Checking & Cleaning Door Gaskets
Refrigerator door gaskets probably don't come to mind every day unless they're falling off. The seal between the door and the cabinet provides a barrier that keeps the warmer outside air from entering the cooler air inside. If a gasket has gone bad (is cracked, dry-rotted, etc.) and isn't creating a tight seal around the door and cabinet body, then the compressor is running more and costing customers a lot more in energy dollars.
There are a couple things you can do to see if the door gaskets on your customers' commercial refrigeration units need to be replaced.
Dollar Bill Test — Open the door to the refrigerator, and place a dollar bill where it will be between the gasket and cabinet frame and close the door. Did the bill fall out, or is it easily removed? If the answer is yes, then you need to replace the worn gasket. You should try this in several places around the door to ensure you're getting a tight seal all the way around.
Visual Inspection — By looking at the gasket you should be able to spot any cracks in the gasket, or large gaps between the door and the cabinet. If you see any gaps or cracks, you need to replace the gasket. A visual inspection may also find mold or mildew building up on the gasket. That's pretty gross, and it's also bad for the gasket. Mold and mildew may seem harmless, but over time they will eat away at the the gasket.

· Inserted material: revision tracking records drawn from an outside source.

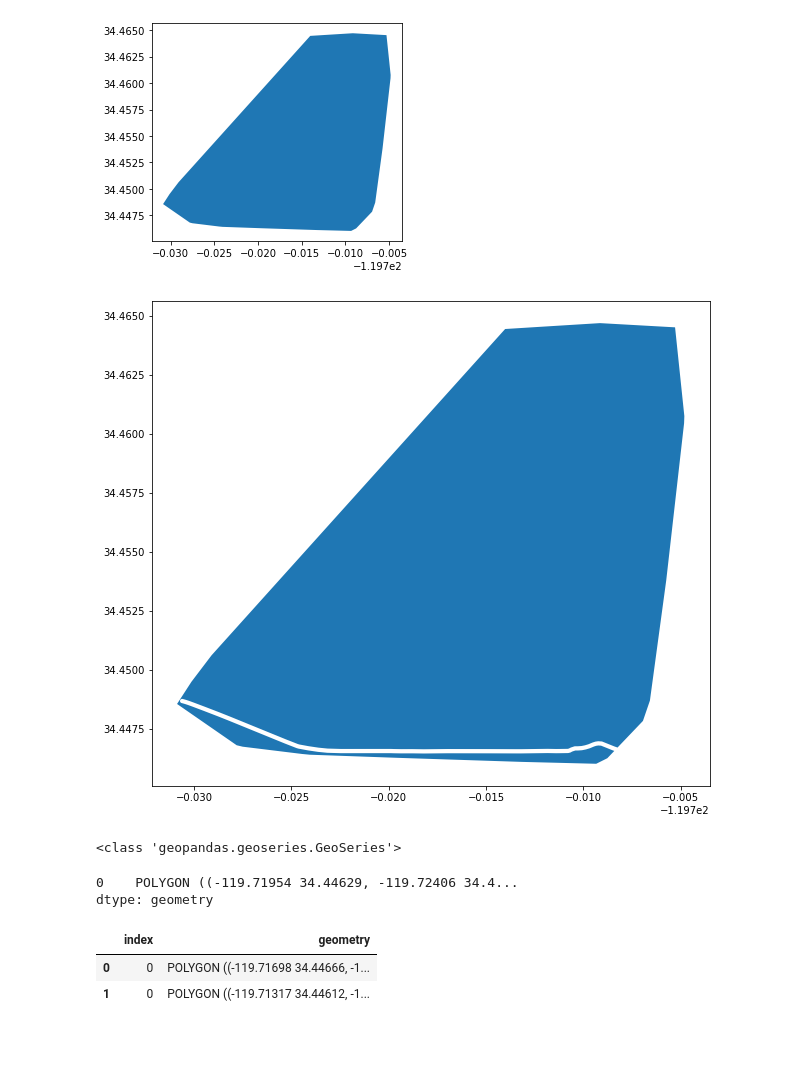
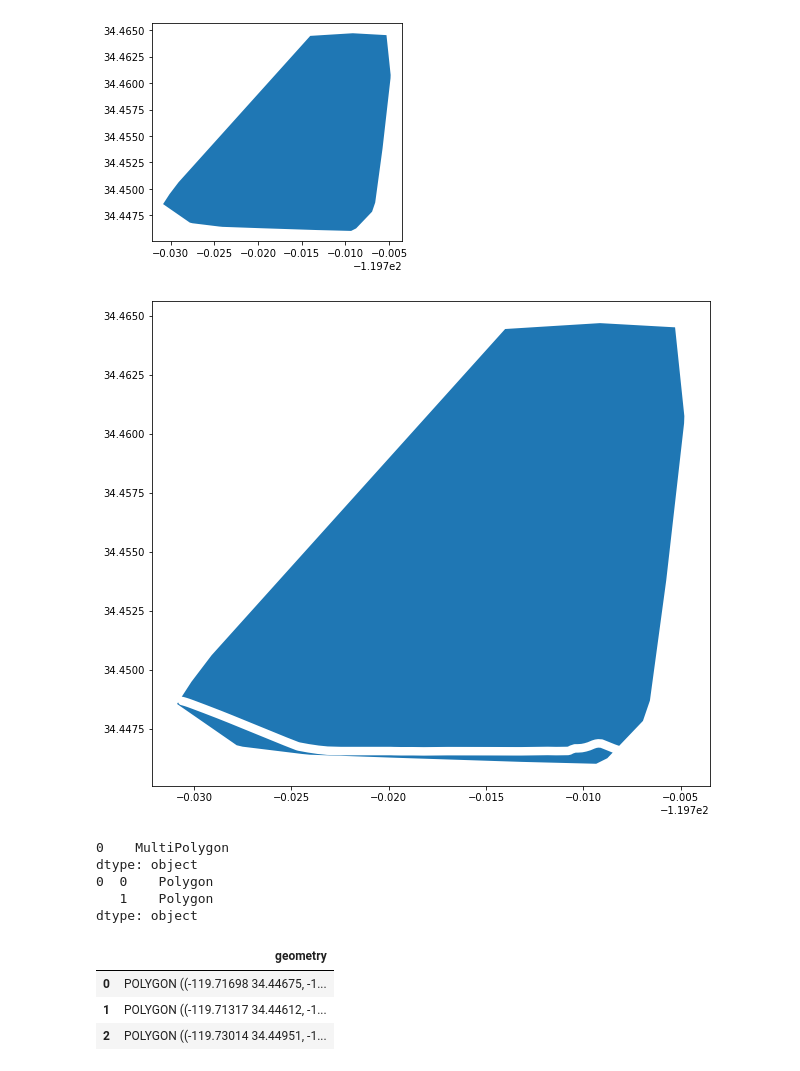
Before and after one commit to barguzin/rwmp_pipelines, a Jupyter notebook: evac/sumolib.ipynb, the cells around one changed output. Cells and saved outputs as stored; diff of their text form; code cells hidden in the pictures; blank space fills up the shorter version.

```diff
--- a/evac/sumolib.ipynb
+++ b/evac/sumolib.ipynb
@@ -287,7 +287,7 @@ Datum: World Geodetic System 1984
 # create buffer around exits and save to file
 fig,ax=plt.subplots()
 
-buff = exits_utm.buffer(10)
+buff = exits_utm.buffer(20)
 buff = buff.to_crs('EPSG:4326')
 print(buff.crs)
 
@@ -342,32 +342,40 @@ EPSG:4326
 # %%
 # modifying buildings taz
 fig, ax = plt.subplots(figsize=(10,10))
 
-diff = gdf.geometry.difference(buff)
+differ = gdf.geometry.difference(buff)
 
-diff.plot(ax=ax)
+differ.plot(ax=ax)
 #buff.plot(ax=ax)
 
-diff.to_file('C:/Users/barguzin/Documents/Github/rwmp_pipelines/bld_taz.shp')
+differ.to_file('C:/Users/barguzin/Documents/Github/rwmp_pipelines/bld_taz.shp')
 # %% [output]
-[figure, old version]
+[figure, new version]
-# %%
-# combine two files into one shapefile and save it as TAZ
-merged = diff.union(buff)
-print(type(merged))
-# %% [output]
-<class 'geopandas.geoseries.GeoSeries'>
-0    POLYGON ((-119.71954 34.44629, -119.72406 34.4...
-dtype: geometry
+# %%
+print(differ.geometry.type)
+# convert multipolygon into individual polygons for better modeling behavior
+if differ.geometry.type[0]=='MultiPolygon':
+    differ = differ.geometry.explode()
+    differ = gpd.GeoDataFrame(geometry=differ)
+else:
+    pass
+print(differ.geometry.type)
+# %% [output]
+0    MultiPolygon
+dtype: object
+0  0    Polygon
+   1    Polygon
+dtype: object
 # %%
-new_taz = gpd.GeoDataFrame(geometry = pd.concat([buff.geometry, diff.geometry])).reset_index()
+new_taz = gpd.GeoDataFrame(geometry = pd.concat([buff.geometry, differ.geometry])).reset_index(drop=True)
 
+#new_taz.rename(columns={'index': 'TAZ_ID'}, inplace=True)
 new_taz
-#new_taz.rename(columns={'index': 'TAZ_ID'}, inplace=True)
 # %% [output]
-|  | index | geometry |
-| 0 | 0 | POLYGON ((-119.71698 34.44666, -1... |
-| 1 | 0 | POLYGON ((-119.71317 34.44612, -1... |
+|  | geometry |
+| 0 | POLYGON ((-119.71698 34.44675, -1... |
+| 1 | POLYGON ((-119.71317 34.44612, -1... |
+| 2 | POLYGON ((-119.73014 34.44951, -1... |
 # %%
 new_taz['TAZ_ID'] = 0
 new_taz.at[0, 'TAZ_ID'] = 1
```
Also changed, not shown: parts of 21 cells of this notebook, 4 other files.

Tell your refrigeration customers that they can fight mold and mildew with a simple bleach and water solution. Dilute a small amount of Clorox® in water, and use a soft cloth or sponge to apply the solution to the moldy gasket. The mold will fade away gradually. Then, they can clean the gasket thoroughly to remove any remaining mildew and bleach solution. — JES Restaurant Equipment, Greenwood, SC